Visual Storytelling: How to Film a Scene
Visual storytelling. How to approach a scene. I wanted to, there's a lot of different ways that I've thought about teaching this and I wanted to break it down in the most simple, easy to understand way. That's gonna help you when you're in a situation where you're approaching a scene. Give you the tools that you need to be able to do this with confidence, right? So the things that you need to, what makes up a story, you wanna know where the story is, who's in the story, and what they're doing. Right? So that's what's telling us the story. And that's really just the literal, technical parts of it. The emotion obviously is a whole nother concept, but you get that through covering these basics and this helps you set up each scene so that you have the shots that you need to then deliver that emotion in a way that is meaningful and relevant and they understand. So you're creating a story that immerses them in it so that they can really connect with the subjects. And whether that's the viewe...
r as the client who you're making the film for. It might be future generations, it might be their great-great-grandchildren that are gonna be watching this later. And so creating something for them that's gonna be, tell the full story or tell the story of that day, of this season of their life, right? Okay, so, the where. This is where I would do a wide shot. So a wide shot is a really great way to tell us where we are. This is setting up the scene, it's an establishing shot. It tells us where the family is, is it in their home, are they at the park. Getting far back, getting a wide shot of that. Telling us then, we move into the who. So a mid shot is great for giving us who the subject is, showing us who it is that we're talking about. And I mean, that seems really obvious, but having enough mid shots in there really helps give us more of that personal connection with the subject, tells us who the characters are, gives us information about the relationships between the people, a mid shot, right? So a mid shot is probably like waist up, something like that. So a close up's really close, wide shot's really far, mid shot is waist up or around there. So it's a parts of the body, half of the body, things like that. And we're really just talking distance and shot types, right, at this moment in time. Then the what, so your close up, so what are they doing? So for an example, I'll go back to the scene we've been talking about which you'll see later in the class, which is the dad getting the Father's Day present, right? So you get a wide shot far back of the kids putting the present on the table. And then who is in this scene? Well, it's the kids and you're bringing more of that into, you're getting in closer to show more of who the subjects are. So getting more information about the kids, the boys that are giving the gift to the father. Prepping that whole scene up. The what, so then close ups of the actual gift that they're gonna give him and things like that. So there are all those logical things to think about. And understanding how a shot type will give you that information from a storytelling point of view, will help you know how to approach this scene. Okay? So where, who, and what, wide shot, mid shot, close up. It's really, really important to have a variety mixed in. So when you're shooting, be mindful. If your shot types are all pretty wide, it's not gonna be as visually interesting. Okay? So a really good mixture of wide shots, mid shots, and close ups. And there's obviously a lot of variety within that as well. I mean, that's pretty watered down. It's the simplistic version. So you could have a close up mid shot where it's even a little bit tighter than a close up but not quite a mid shot and things like that. So there's variety within that, but from a general point of view, the main thing you want to do is change up the distance between you and your subject. And give yourself the information that you will use then later when you're editing the film. So enough information about the scene and what's going on, enough closer up information about the people and their relationships with each other, and then even closer up of what it is that they're doing and what it is that they're touching and little details here and there. Those close ups.

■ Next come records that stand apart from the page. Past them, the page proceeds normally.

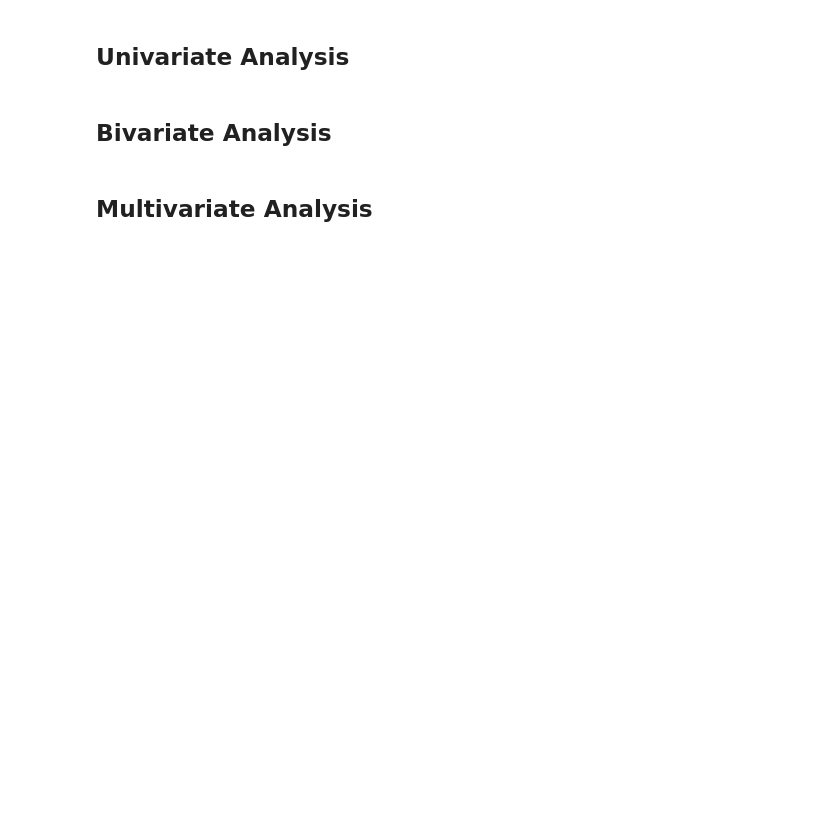
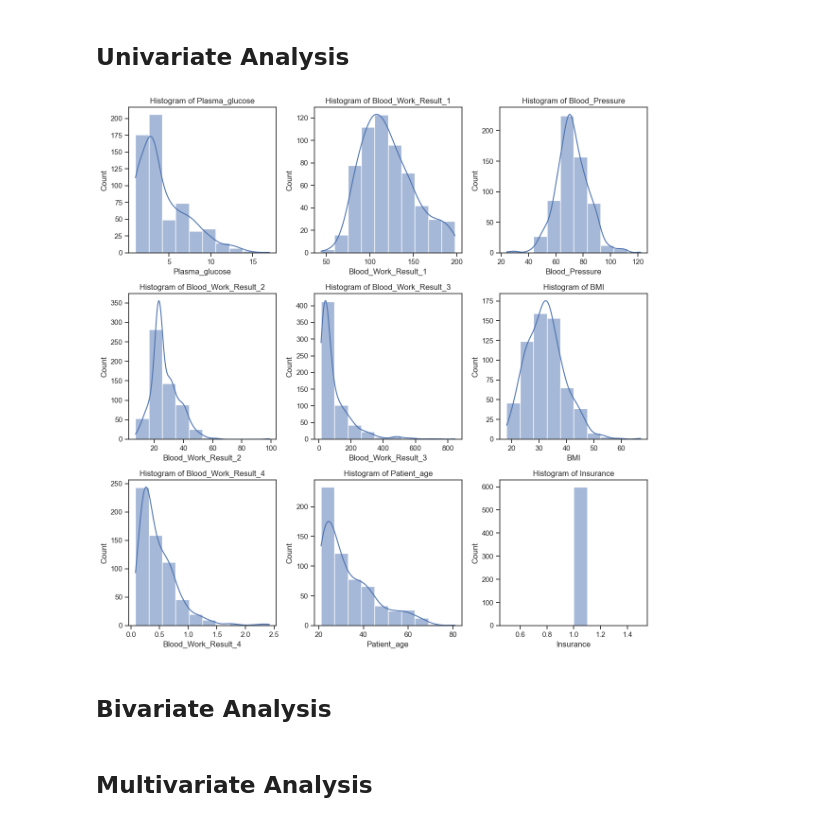
Before and after one commit to ikoghoemmanuell/Sepsis-Prediction-with-ML-and-FastAPI, a Jupyter notebook: sepsis.ipynb, the cells around one changed output. Cells and saved outputs as stored; diff of their text form; code cells hidden in the pictures; blank space fills up the shorter version.

```diff
--- a/sepsis.ipynb
+++ b/sepsis.ipynb
@@ -391,5 +411,29 @@ NameError: name 'bbbb' is not defined
 # %% [markdown]
 ## Univariate Analysis
+# %%
+# Set the style for the plot
+sns.set(style="ticks", color_codes=True)
+
+# Create a grid of 3 by 3 subplots
+fig, axes = plt.subplots(3, 3, figsize=(12, 12))
+
+# Flatten the axes array
+axes = axes.flatten()
+
+# Plot histograms for each numerical column
+for i, col in enumerate(numerical_features):
+    sns.histplot(data=data, x=col, kde=True, bins=10, ax=axes[i])
+    axes[i].set_title(f'Histogram of {col}')
+    axes[i].set_xlabel(col)
+    axes[i].set_ylabel('Count')
+
+# Adjust the spacing between subplots
+plt.tight_layout()
+
+# Display the plot
+plt.show()
+# %% [output]
+[figure, added]
 # %% [markdown]
 ## Bivariate Analysis
 # %% [markdown]
```
Also changed, not shown: parts of 32 cells of this notebook.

Portrait photographers capture moments in time for families, parents, and children. But in order to tell the whole story, you need to switch your camera to video mode, and become the storyteller behind the camera. Join Courtney Holmes, family photographer, filmmaker, and founder of FilmingLife Academy as she empowers you to add video to your photography business.
In this class, Courtney takes you on location to a home in Seattle to see how she organizes a family shoot from start to finish. You will learn in a unique way how Courtney works to capture authentic family moments on video and how to stay flexible in a new home environment that you’ve never filmed in before.
Courtney will teach you:
- How to change your mindset from photographer to videographer
- How to add videography to your brand
- Pricing and marketing tips
- What to ask in order to capture the best story for your clients
- The technical skills you’ll need for video
- Post-processing using Adobe® Premiere Pro®
- How to choose music, import, organize, create, and polish the final product
Courtney has learned how to make filmmaking into a viable business, and is going to give you the tools to move forward and tell the stories that families will treasure for a lifetime.